### TASK ITEM:
Every line of the entries below that includes "hidden" belongs in the answer, copied as written.

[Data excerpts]
****

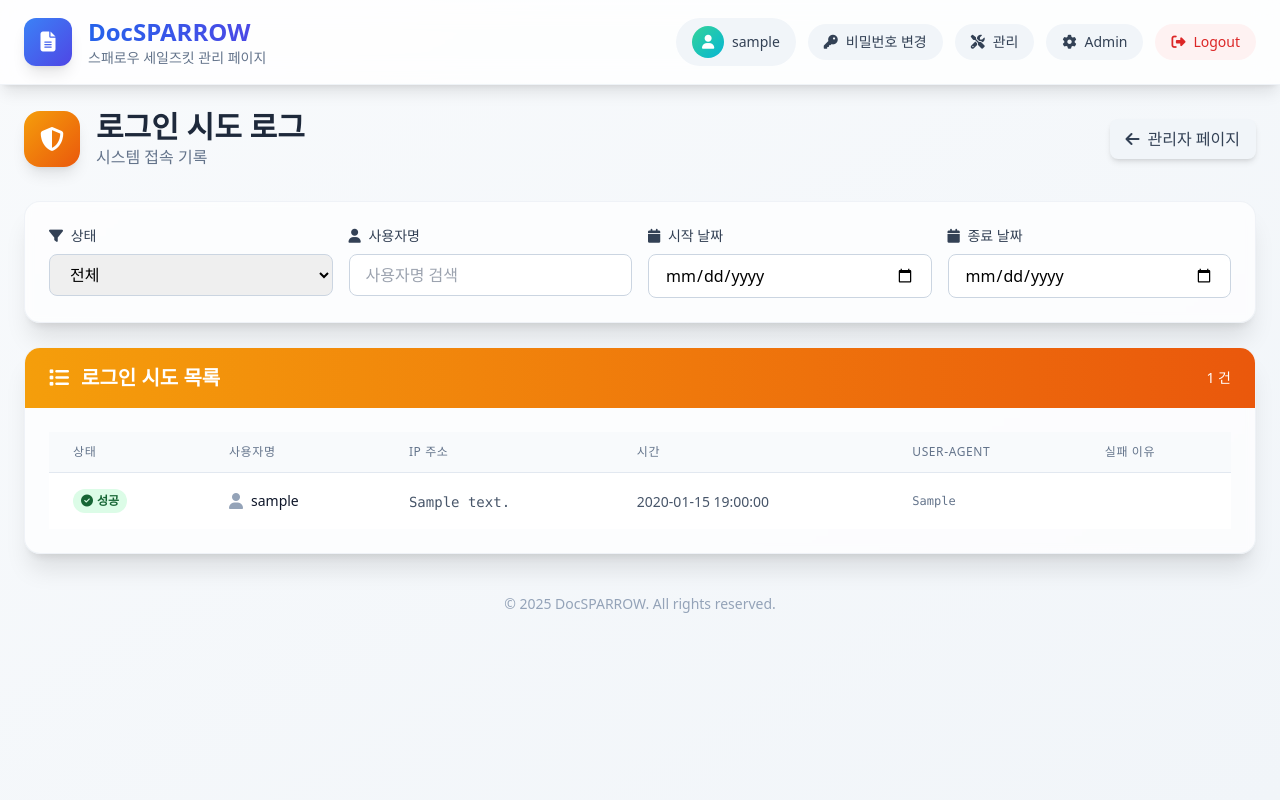
After one commit to ssafyjiyong/DocSPARROW, a Django app: page /manage/login-logs/ in a window 1280 px wide. The commit adds this page. Run offline with Django 5.2, Linux system fonts and the light colour scheme; a user stored in the database is signed in; tables that the repository leaves empty hold one stand-in row (values such as "Sample post"); parts of the project's set-up code (start-up, migrations or seed data) failed here and were passed over; some libraries are stand-ins or nearby versions.

Commit message:
로그인 기록 감시

```diff
--- /dev/null
+++ b/artifacts/templates/artifacts/login_logs.html
@@ -0,0 +1,260 @@
+{% extends "artifacts/base.html" %}
+
+{% block content %}
+<div class="max-w-7xl mx-auto" x-data="loginLogsManager()">
+    <!-- Page Header -->
+    <div class="mb-8">
+        <div class="flex items-center justify-between gap-4 mb-4">
+            <div class="flex items-center gap-4">
+                <div class="w-14 h-14 bg-gradient-to-br from-amber-500 to-orange-600 rounded-2xl flex items-center justify-center shadow-lg">
+                    <i class="fas fa-shield-halved text-white text-2xl"></i>
+                </div>
+                <div>
+                    <h1 class="text-3xl font-bold text-slate-800">로그인 시도 로그</h1>
+                    <p class="text-slate-500">시스템 접속 기록</p>
+                </div>
+            </div>
+
+            <a href="{% url 'artifacts:admin_manage' %}"
+               class="px-4 py-2 bg-slate-100 hover:bg-slate-200 text-slate-700 rounded-lg font-medium transition-all shadow-md hover:shadow-lg flex items-center gap-2">
+                <i class="fas fa-arrow-left"></i>
+                관리자 페이지
+            </a>
+        </div>
+    </div>
+
+    <!-- Filters Section -->
+    <div class="mb-6 bg-white/70 backdrop-blur-sm rounded-2xl shadow-xl border border-slate-200/50 p-6">
+        <div class="grid grid-cols-1 md:grid-cols-4 gap-4">
+            <!-- Success Filter -->
+            <div>
+                <label class="block text-sm font-medium text-slate-700 mb-2">
+                    <i class="fas fa-filter mr-1"></i> 상태
+                </label>
+                <select x-model="filters.success" @change="loadLogs()"
+                        class="w-full px-4 py-2 border border-slate-300 rounded-lg focus:ring-2 focus:ring-amber-500 focus:border-amber-500">
+                    <option value="">전체</option>
+                    <option value="true">성공</option>
+                    <option value="false">실패</option>
+                </select>
+            </div>
+
+            <!-- Username Search -->
+            <div>
+                <label class="block text-sm font-medium text-slate-700 mb-2">
+                    <i class="fas fa-user mr-1"></i> 사용자명
+                </label>
+                <input type="text" x-model="filters.username" @input.debounce.500ms="loadLogs()"
+                       placeholder="사용자명 검색"
+                       class="w-full px-4 py-2 border border-slate-300 rounded-lg focus:ring-2 focus:ring-amber-500 focus:border-amber-500">
+            </div>
+
+            <!-- Date From -->
+            <div>
+                <label class="block text-sm font-medium text-slate-700 mb-2">
+                    <i class="fas fa-calendar mr-1"></i> 시작 날짜
+                </label>
+                <input type="date" x-model="filters.date_from" @change="loadLogs()"
+                       class="w-full px-4 py-2 border border-slate-300 rounded-lg focus:ring-2 focus:ring-amber-500 focus:border-amber-500">
+            </div>
+
+            <!-- Date To -->
+            <div>
+                <label class="block text-sm font-medium text-slate-700 mb-2">
+                    <i class="fas fa-calendar mr-1"></i> 종료 날짜
+                </label>
+                <input type="date" x-model="filters.date_to" @change="loadLogs()"
+                       class="w-full px-4 py-2 border border-slate-300 rounded-lg focus:ring-2 focus:ring-amber-500 focus:border-amber-500">
+            </div>
+        </div>
+    </div>
+
+    <!-- Logs Table -->
+    <div class="bg-white/70 backdrop-blur-sm rounded-2xl shadow-xl border border-slate-200/50 overflow-hidden">
+        <div class="bg-gradient-to-r from-amber-500 to-orange-600 px-6 py-4 flex justify-between items-center">
+            <div class="flex items-center gap-3">
+                <i class="fas fa-list text-white text-xl"></i>
+                <h2 class="text-xl font-bold text-white">로그인 시도 목록</h2>
+            </div>
+            <div class="text-white text-sm">
+                <span x-text="pagination.total_count"></span> 건
+            </div>
+        </div>
+
+        <div class="p-6">
+            <!-- Loading State -->
+            <div x-show="loading" class="text-center py-8">
+                <i class="fas fa-spinner fa-spin text-3xl text-amber-500 mb-2"></i>
+                <p class="text-slate-600">로딩 중...</p>
+            </div>
+
+            <!-- Table -->
+            <div x-show="!loading" class="overflow-x-auto">
+                <table class="min-w-full divide-y divide-slate-200">
+                    <thead class="bg-slate-50">
+                        <tr>
+                            <th class="px-6 py-3 text-left text-xs font-medium text-slate-500 uppercase tracking-wider">상태</th>
+                            <th class="px-6 py-3 text-left text-xs font-medium text-slate-500 uppercase tracking-wider">사용자명</th>
+                            <th class="px-6 py-3 text-left text-xs font-medium text-slate-500 uppercase tracking-wider">IP 주소</th>
+                            <th class="px-6 py-3 text-left text-xs font-medium text-slate-500 uppercase tracking-wider">시간</th>
+                            <th class="px-6 py-3 text-left text-xs font-medium text-slate-500 uppercase tracking-wider">User-Agent</th>
+                            <th class="px-6 py-3 text-left text-xs font-medium text-slate-500 uppercase tracking-wider">실패 이유</th>
+                        </tr>
+                    </thead>
+                    <tbody class="bg-white divide-y divide-slate-200">
+                        <template x-for="log in logs" :key="log.id">
+                            <tr class="hover:bg-slate-50 transition-colors">
+                                <td class="px-6 py-4 whitespace-nowrap">
+                                    <span x-show="log.success" class="px-2 py-1 text-xs font-semibold rounded-full bg-green-100 text-green-800 flex items-center gap-1 w-fit">
+                                        <i class="fas fa-check-circle"></i> 성공
+                                    </span>
+                                    <span x-show="!log.success" class="px-2 py-1 text-xs font-semibold rounded-full bg-red-100 text-red-800 flex items-center gap-1 w-fit">
+                                        <i class="fas fa-times-circle"></i> 실패
+                                    </span>
+                                </td>
+                                <td class="px-6 py-4 whitespace-nowrap">
+                                    <div class="flex items-center gap-2">
+                                        <i class="fas fa-user text-slate-400"></i>
+                                        <span class="text-sm font-medium text-slate-900" x-text="log.username"></span>
+                                    </div>
+                                </td>
+                                <td class="px-6 py-4 whitespace-nowrap">
+                                    <span class="text-sm text-slate-600 font-mono" x-text="log.ip_address || '-'"></span>
+                                </td>
+                                <td class="px-6 py-4 whitespace-nowrap">
+                                    <span class="text-sm text-slate-600" x-text="log.created_at"></span>
+                                </td>
+                                <td class="px-6 py-4">
+                                    <span class="text-xs text-slate-500 font-mono line-clamp-2"
+                                          x-text="log.user_agent || '-'"
+                                          :title="log.user_agent"></span>
+                                </td>
+                                <td class="px-6 py-4">
+                                    <span class="text-sm text-red-600"
+                                          x-show="!log.success"
+                                          x-text="log.failure_reason || '-'"></span>
+                                </td>
+                            </tr>
+                        </template>
+                        <tr x-show="logs.length === 0 && !loading">
+                            <td colspan="6" class="px-6 py-8 text-center text-slate-500">
+                                <i class="fas fa-inbox text-3xl mb-2 block text-slate-300"></i>
+                                조건에 맞는 로그가 없습니다.
+                            </td>
+                        </tr>
+                    </tbody>
+                </table>
+            </div>
+
+            <!-- Pagination -->
+            <div x-show="!loading && pagination.total_pages > 1" class="mt-6 flex justify-between items-center">
+                <button @click="changePage(pagination.current_page - 1)"
+                        :disabled="!pagination.has_previous"
+                        class="px-4 py-2 bg-slate-100 hover:bg-slate-200 text-slate-700 rounded-lg font-medium transition-all disabled:opacity-50 disabled:cursor-not-allowed">
+                    <i class="fas fa-chevron-left mr-1"></i> 이전
+                </button>
+
+                <span class="text-sm text-slate-600">
+                    페이지 <span x-text="pagination.current_page"></span> / <span x-text="pagination.total_pages"></span>
+                </span>
+
+                <button @click="changePage(pagination.current_page + 1)"
+                        :disabled="!pagination.has_next"
+                        class="px-4 py-2 bg-slate-100 hover:bg-slate-200 text-slate-700 rounded-lg font-medium transition-all disabled:opacity-50 disabled:cursor-not-allowed">
+                    다음 <i class="fas fa-chevron-right ml-1"></i>
+                </button>
+            </div>
+        </div>
+    </div>
+</div>
+
+<style>
+    [x-cloak] { display: none !important; }
+    .line-clamp-2 {
+        display: -webkit-box;
+        -webkit-line-clamp: 2;
+        -webkit-box-orient: vertical;
+        overflow: hidden;
+    }
+</style>
+{% endblock %}
+
+{% block extra_js %}
+<script>
+function loginLogsManager() {
+    return {
+        logs: [],
+        loading: false,
+        filters: {
+            success: '',
+            username: '',
+            date_from: '',
+            date_to: ''
+        },
+        pagination: {
+            current_page: 1,
+            total_pages: 1,
+            total_count: 0,
+            has_previous: false,
+            has_next: false
+        },
+
+        init() {
+            this.loadLogs();
+        },
+
+        async loadLogs(page = 1) {
+            this.loading = true;
+
+            const params = new URLSearchParams({
+                page: page,
+                success: this.filters.success,
+                username: this.filters.username,
+                date_from: this.filters.date_from,
+                date_to: this.filters.date_to
+            });
+
+            try {
+                const response = await fetch(`/manage/api/login-logs/?${params}`);
+                const result = await response.json();
+
+                if (result.success) {
+                    this.logs = result.logs;
+                    this.pagination = result.pagination;
+                } else {
+                    showNotification(result.error || '로그를 불러오는데 실패했습니다.', 'error');
+                }
+            } catch (error) {
+                console.error('Error loading logs:', error);
+                showNotification('로그를 불러오는데 실패했습니다.', 'error');
+            } finally {
+                this.loading = false;
+            }
+        },
+
+        changePage(page) {
+            this.loadLogs(page);
+            window.scrollTo({ top: 0, behavior: 'smooth' });
+        }
+    };
+}
+
+function showNotification(message, type = 'info') {
+    const toast = document.createElement('div');
+    toast.className = `fixed top-4 right-4 px-6 py-3 rounded-xl shadow-lg z-50 flex items-center gap-2 ${
+        type === 'success' ? 'bg-green-500' :
+        type === 'error' ? 'bg-red-500' : 'bg-blue-500'
+    } text-white font-medium animate-fade-in`;
+    toast.innerHTML = `
+        <i class="fas fa-${type === 'success' ? 'check-circle' : type === 'error' ? 'exclamation-circle' : 'info-circle'}"></i>
+        ${message}
+    `;
+    document.body.appendChild(toast);
+    setTimeout(() => {
+        toast.style.opacity = '0';
+        toast.style.transition = 'opacity 0.3s';
+        setTimeout(() => toast.remove(), 300);
+    }, 2500);
+}
+</script>
+{% endblock %}
--- a/artifacts/urls.py
+++ b/artifacts/urls.py
@@ -25,4 +25,8 @@ urlpatterns = [
     path('manage/product/<int:product_id>/delete/', manage_views.product_delete, name='product_delete'),
     path('manage/disabled-cells/', manage_views.get_disabled_cells, name='get_disabled_cells'),
     path('manage/toggle-disabled-cell/', manage_views.toggle_disabled_cell, name='toggle_disabled_cell'),
+
+    # Login Logs URLs (Superuser only)
+    path('manage/login-logs/', manage_views.login_logs_view, name='login_logs'),
+    path('manage/api/login-logs/', manage_views.get_login_logs_api, name='get_login_logs_api'),
 ]
```
Also changed, not shown: artifacts/manage_views.py (+97 -0 lines), artifacts/models.py (+30 -0 lines), artifacts/templates/artifacts/admin_manage.html (+12 -1 lines), artifacts/views.py (+39 -1 lines), artifacts/migrations/0007_loginattempt.py (added).
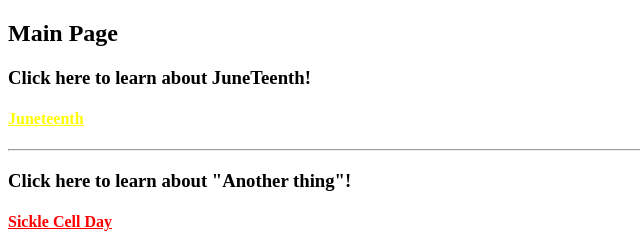
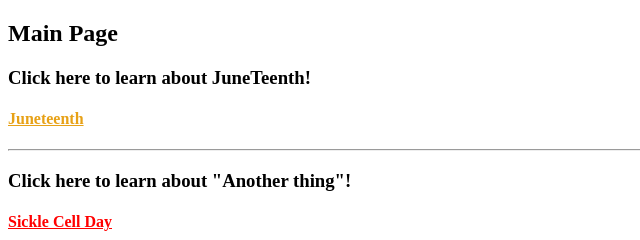
Before and after one commit to elischarfer/JuneteenthElisite, a plain HTML site: page index.html in a window 1280 px wide. Shown: the full height of the page, 0-640 px from the left. Drawn offline with Linux system fonts and the light colour scheme.

Commit message:
juneteenth link color change to orange

```diff
--- a/index.html
+++ b/index.html
@@ -6,7 +6,7 @@
     </head>
     <body>
         <h3>Click here to learn about JuneTeenth!</h3>
-        <h4><a href="June19.html" style="color: yellow;">Juneteenth</a></h4>
+        <h4><a href="June19.html" style="color: rgb(231, 161, 22);">Juneteenth</a></h4>
 <hr>
         <h3>Click here to learn about "Another thing"!</h3>
         <h4><a href="juneother.html" style="color: red;">Sickle Cell Day</a></h4>
```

****

### TASK RESPONSE:
+    <div class="bg-white/70 backdrop-blur-sm rounded-2xl shadow-xl border border-slate-200/50 overflow-hidden">
+        overflow: hidden;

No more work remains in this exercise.